JOBS & CAREERS SPRING 2018 - 70
to be a doctor
since I was
Angela Aramburo, 41, is a paediatric intensivist consultant at
Royal Brompton & Harefield NHS Foundation Trust, London
oth my parents are doctors
- an immunologist and an
orthopaedic surgeon - and I've
always been fascinated by physiology.
They always said, "Do whatever you want,
but don't do medicine!" but ever since
seeing images of the famine in Ethiopia
on the TV in the 1980s, when I was
seven, I knew I wanted to be a doctor.
I went to medical school in Barcelona
and then completed four years of
7 0 /// J O B S & C A R E E R S
paediatric training at a hospital there.
In my final year, I had the opportunity
to work in a children's hospital in
Dallas, Texas, which had a huge
paediatric intensive care unit [PICU].
That really opened my eyes to how
medicine can be performed at its best.
I started in my current job at the
Brompton in 2014. I'd visited the unit
before and knew the Brompton was
one of the best places for PICU, with
an excellent reputation. When the role
came up, it was just what I wanted to do.
I enjoy almost every aspect of my job
and I still love physiology. Every day I
realise how fantastic our bodies are. I
like the academic and intellectual part
of my job, too, reading and discovering
the advances in our field. The Brompton
is a training hospital, so we're always
surrounded by trainees. I enjoy teaching
and sharing experiences. The questions
they ask make me a better doctor.
Working as team is a major part of
my role. I enjoy coordinating teams
so that everyone feels useful and good
about their job. The Brompton is the
happiest place I've worked. The ethos
is inspirational; people work as a family
and truly care for patients and staff. I feel
honoured to work in a place that's well
known across the world for its expertise.
There are challenges in my work. It
can be exhausting, with long shifts. I
also have to make decisions fast, and
sometimes I question if I could have
done something differently. The work
can also be difficult emotionally.
Since I've had my own children, I'm
much more empathetic to parents.
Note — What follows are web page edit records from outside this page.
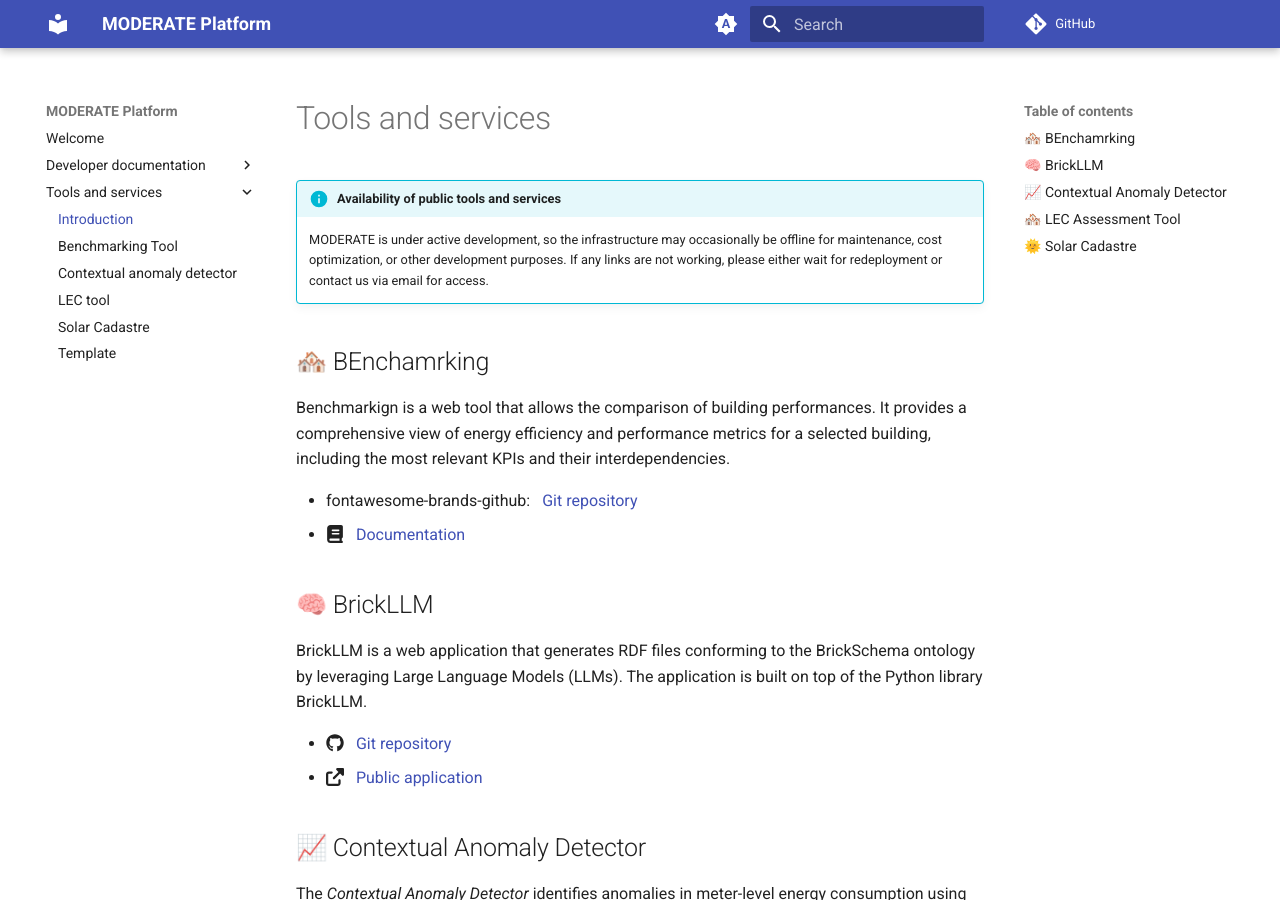
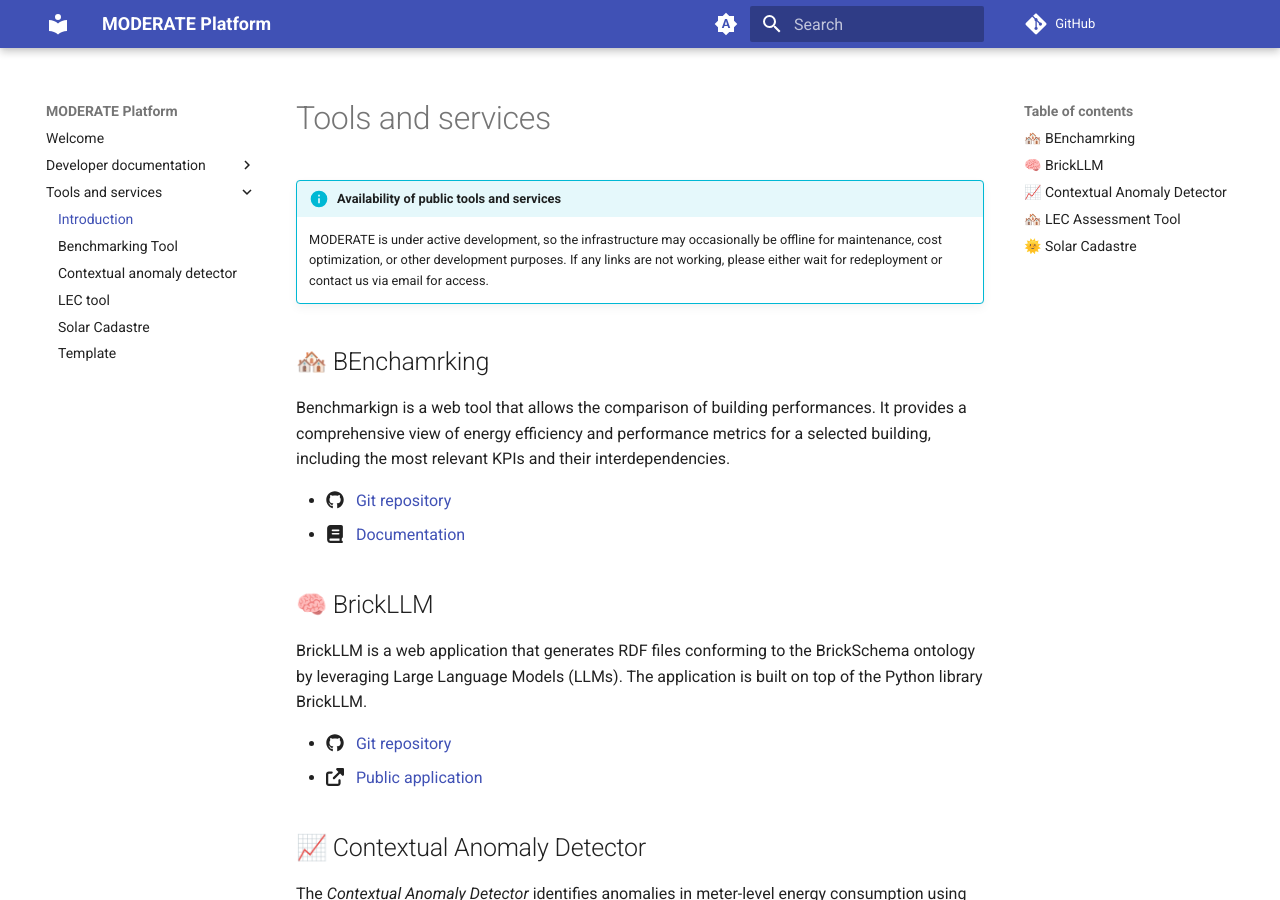
Before and after one commit to MODERATE-Project/moderate-docs, an MkDocs documentation site: the page built from docs/tools-and-services/index.md, in a window 1280 px wide and 900 px high. Built offline with MkDocs 1.6.1 and Material for MkDocs 9.7.7, drawn with Linux system fonts in a browser that asks for light colours; comment, search, counter and statistics services are not loaded; some of the changed lines change nothing that is shown.

Commit message:
Update index.md

```diff
--- a/docs/tools-and-services/index.md
+++ b/docs/tools-and-services/index.md
@@ -11,7 +11,7 @@
 ## 🏘️ BEnchamrking
 Benchmarkign is a web tool that allows the comparison of building performances. It provides a comprehensive view of energy efficiency and performance metrics for a selected building, including the most relevant KPIs and their interdependencies.
 
-- fontawesome-brands-github: &nbsp; [Git repository](https://github.com/MODERATE-Project/MODERATE_building_benchmarking)
+- :fontawesome-brands-github: &nbsp; [Git repository](https://github.com/MODERATE-Project/MODERATE_building_benchmarking)
 - :fontawesome-solid-book: &nbsp; [Documentation](benchmarking.md)
 
 ## 🧠 BrickLLM
```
In
a way it's harder, but on the other hand
it's more rewarding because I feel the
parents' pain. You never know why one
death touches you more than another.